In response to many readers' questions about DRIPs, this week we examine the ins and outs of investing in a CEF's DRIP.
Since my colleague, Morningstar analyst Mike Taggart, mentioned Dividend Reinvestment Plans, or DRIPs, prominently in an article back in December, many readers have written in for advice on how DRIPs work and how investors can participate in them. A DRIP allows current investors to reinvest their fund's distributions at an advantageous price instead of receiving cash. These programs are offered by most closed-end funds, or CEFs. (Only 15 CEFs do not currently offer DRIPs.) We believe that reinvesting distributions and taking advantage of the price deals can, over time, significantly benefit long-term investors' returns. In fact, we had assumed that many CEF investors partook of this benefit of ownership.
Because of the number of inquiries we received after the article, we made a few calls. Imagine our surprise when we learned from speaking with numerous fund executives that most investors do not take advantage of these programs. In fact, one large fund company told us that the number of DRIP participants in most of their funds is in the low single digits.
Before we discuss the low participation rate, we will take a closer look at the mechanics of a CEF's DRIP. Because DRIPs can vary vastly from fund to fund, we need to make some generalities based on common practices. Every fund is different. This discussion is meant to provide a high level overview of how a DRIP works, not to give specific advice or information about a single fund's plan.
If you are curious about what your fund's DRIP program is like, the place to start is with the annual report, where you'll find information about the plan. If you can't find information there, you may find a DRIP prospectus or similar document on the fund's website. Most DRIPs are run by a plan agent or plan distributor that handles the administrative details and paperwork for a fund's DRIP. Any questions or concerns about the plans are generally addressed directly to the plan agent. While plan features differ greatly across fund families, there are also differences across funds in a single fund family. BlackRock, for example, uses two different plan administrators for its DRIPs, and each plan administrator has a different fee schedule for buying and selling shares. In addition, some funds allow investors to participate in the DRIP for some--but not all--of the shares owned, while others require full participation. If you choose to contact the fund or the plan agent about the DRIP, they will send copies of these documents to you.
Most DRIPs require participants to be shareholders of record. Whether you realize it or not, when you purchase shares of most exchange-traded securities, including CEFs, the shares are not held in your name. The shares are typically registered in your broker's name, known in the industry as "street" name. If you decide to invest in your CEF's DRIP, the first order of business is to contact your broker or advisor to inquire how you can reregister your CEF shares in your name or how you can become the shareholder of record. Be aware that, depending on your broker, you might meet some mild resistance. However, this is typically a fairly straightforward process that does not require a lot of paperwork.
Once you are the shareholder of record, it is important to note that most DRIPs are "opt in," which means to enroll in the plan you must call the plan agent and fill out paperwork. Again, this isn't an onerous amount of paperwork.
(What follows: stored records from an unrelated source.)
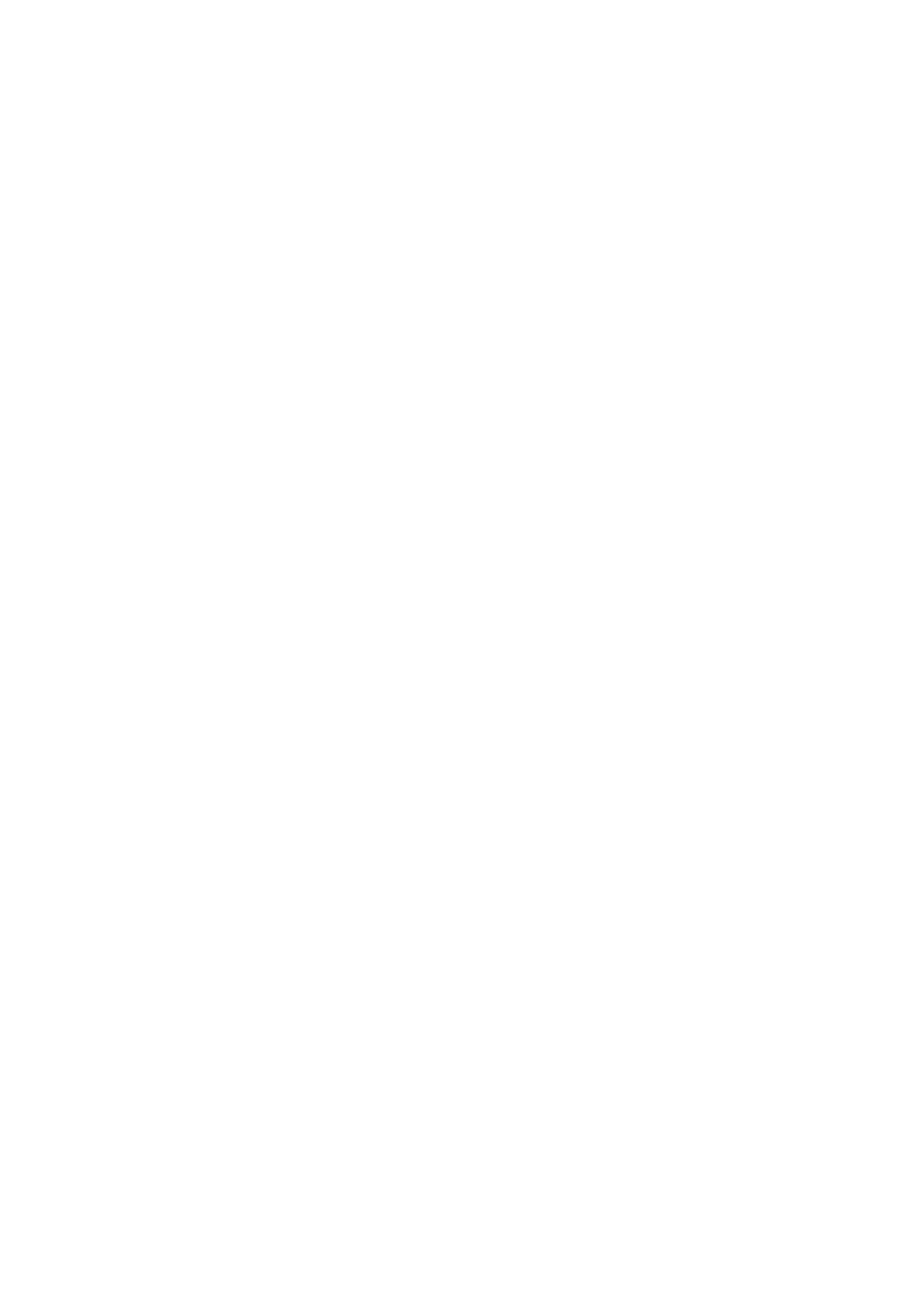
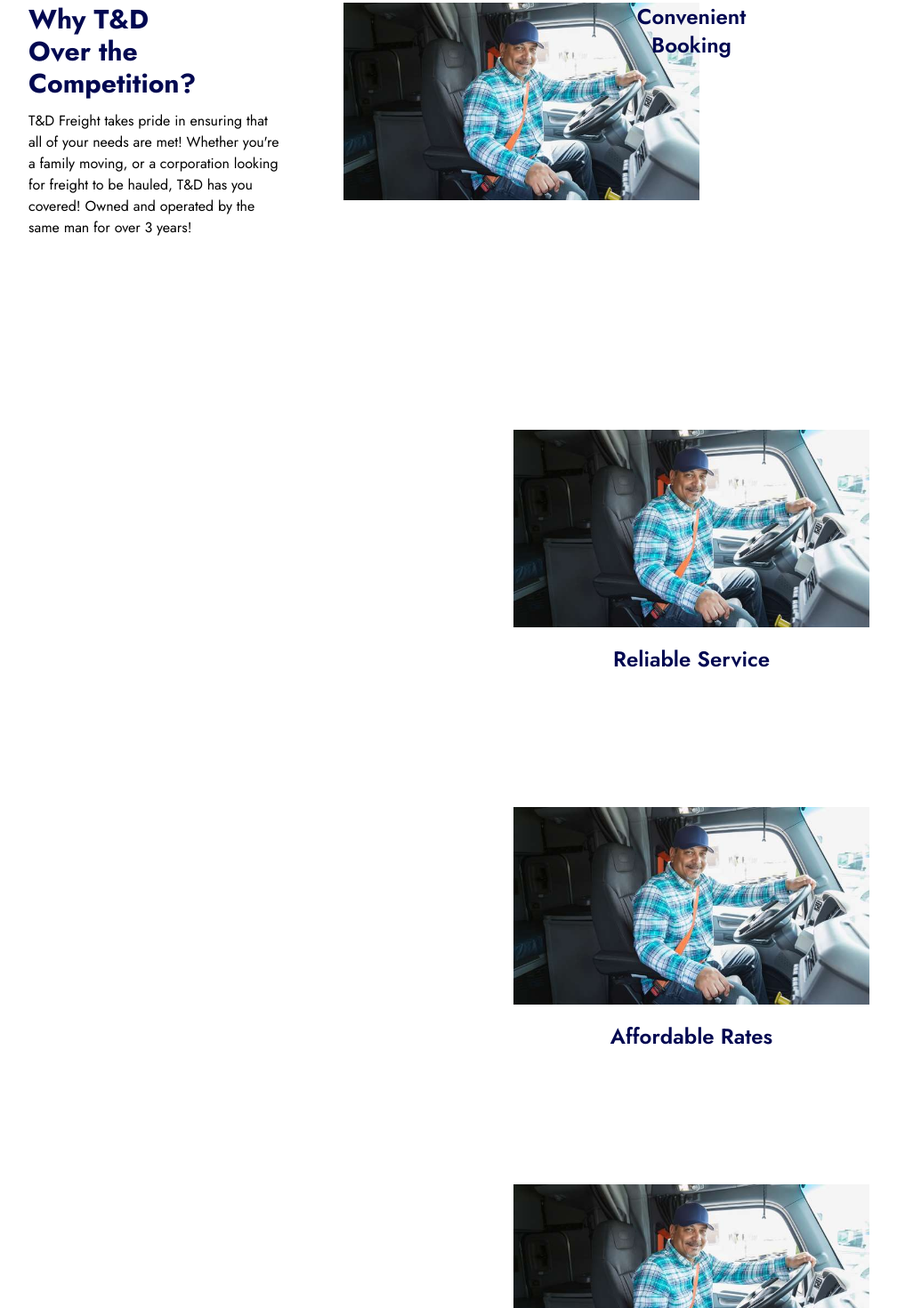
Before and after one commit to Ousman-T/FrontEndProject, a React (Vite) app: page / in a window 1280 px wide. Shown: the part 840-2310 px from the top of the page at 89% size, without its empty margins (24-1032 px from the left). Before the commit the page ends 800 px from the top, so only its background shows below. Built offline with nearby package versions, Linux system fonts and the light colour scheme.

Commit message:
feature page (#4)

```diff
--- a/src/App.jsx
+++ b/src/App.jsx
@@ -1,12 +1,14 @@
 import './App.css'
 import Navbar from "./components/Navbar.jsx"
 import Home from "./components/Home.jsx"
+import Features from './components/Features.jsx'
 function App() {
 
   return (
     <>
       <Navbar />
       <Home />
+      <Features />
     </>
   )
 }
--- /dev/null
+++ b/src/components/Features.jsx
@@ -0,0 +1,46 @@
+import driverpay from "../assets/driverpay.jpg";
+
+const Features = () => {
+    return (
+        <div className="my-24 md:px-14 px-4 max-w-screen-2xl mx-auto">
+            <div className="flex flex-col lg:flex-row justify-between items-start gap-10">
+                <div className="lg:w-1/4">
+                    <h3 className="text-3xl text-primary font-bold lg:w-1/2 mb-3">
+                        Why T&D Over the Competition?
+                    </h3>
+                    <p className="text-base text-tertiary">
+                        T&D Freight takes pride in ensuring that all of your needs are met! Whether you're a family moving, or a corporation looking for freight to be hauled, T&D has you covered! Owned and operated by the same man for over 3 years!
+                    </p>
+                </div>
+                <div className="w-full lg:w-3/4">
+                    <div className="bg-[rgba(255, 255, 255, 0.04)] rounded-[35px] h-96 shadow-3xl p-8 flex justify-center items-center hover:translate-y-4 transition-all duration-300">
+                        <div className="grid md:grid-cols-3 sm:grid-cols-2 grid-cols-1 items-start md:gap-12 gap-8">
+                            <img src={driverpay} alt="Trucker behind wheel" style={{ maxWidth: '400px', maxHeight: '400px' }} />
+                            <h5 className="text-2xl font-semibold text-primary px-5 text-center lg:h-[386px]">Convenient Booking</h5>
+                        </div>
+                    </div>
+                    <div className="bg-[rgba(255, 255, 255, 0.04)] rounded-[35px] h-96 shadow-3xl p-8 flex justify-center items-center hover:translate-y-4 transition-all duration-300 mt-10">
+                        <div>
+                            <img src={driverpay} alt="Trucker behind wheel" style={{ maxWidth: '400px', maxHeight: '400px' }} />
+                            <h5 className="text-2xl font-semibold text-primary px-5 text-center mt-5">Reliable Service</h5>
+                        </div>
+                    </div>
+                    <div className="bg-[rgba(255, 255, 255, 0.04)] rounded-[35px] h-96 shadow-3xl p-8 flex justify-center items-center hover:translate-y-4 transition-all duration-300 mt-10">
+                        <div>
+                            <img src={driverpay} alt="Trucker behind wheel" style={{ maxWidth: '400px', maxHeight: '400px' }} />
+                            <h5 className="text-2xl font-semibold text-primary px-5 text-center mt-5">Affordable Rates</h5>
+                        </div>
+                    </div>
+                    <div className="bg-[rgba(255, 255, 255, 0.04)] rounded-[35px] h-96 shadow-3xl p-8 flex justify-center items-center hover:translate-y-4 transition-all duration-300 mt-10">
+                        <div>
+                            <img src={driverpay} alt="Trucker behind wheel" style={{ maxWidth: '400px', maxHeight: '400px' }} />
+                            <h5 className="text-2xl font-semibold text-primary px-5 text-center mt-5">Experienced Drivers</h5>
+                        </div>
+                    </div>
+                </div>
+            </div>
+        </div>
+    );
+};
+
+export default Features;
--- a/tailwind.config.js
+++ b/tailwind.config.js
@@ -11,6 +11,9 @@ export default {
         "secondary": "#9A7AF1",
         "tartiary": "#707070",
         "pink": "#EE9AE5"
+      },
+      boxShadow: {
+        '3x1': '0px 10px 50px 0px rgba(0, 0, 0, 0.15)',
       }
     },
   },
```
Also changed, not shown: src/assets/driverpay.jpg (added).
They simply need to verify that you do, in fact, own the shares and where to place the DRIP-purchased shares. A few funds offer automatic enrollment, meaning investors need to take action if they do not want to participate.
Once enrolled, investors authorize the plan agent to purchase shares on their behalf. Shares are held by the plan agent and are registered on behalf of each participant. Because of this, DRIP participants typically end up holding shares in two places: with the original broker or advisor and with the plan agent. Investors can withdraw from programs at any time. Generally, if participation is cancelled before a distribution has been declared, that distribution will be paid in cash. Most funds also allow investors to drop out and re-enter DRIPs as often as they'd like with no penalties.
Purchasing and Selling Shares
The price at which shares are purchased as well as the fees associated with purchasing those shares is perhaps the most important feature for investors to understand fully before participating in a DRIP. This is a big benefit that should not be overlooked and is the reason we are so keen on DRIP participation. If a fund's shares are trading at a discount at the time of the distribution, most funds will purchase shares for DRIP participants in the open market. In other words, you get the share price. If shares are trading at a premium at the time of the distribution, most funds will issue new shares to investors, keeping the distribution as an asset on their balance sheets and selling the new shares to investors. Such shares are issued at the greater of the current net asset value or a percentage of its share price (typically 95% or 98%). We consider these to be best practices when it comes to DRIP reinvestment policies, as shareholders are receiving the most advantageous price.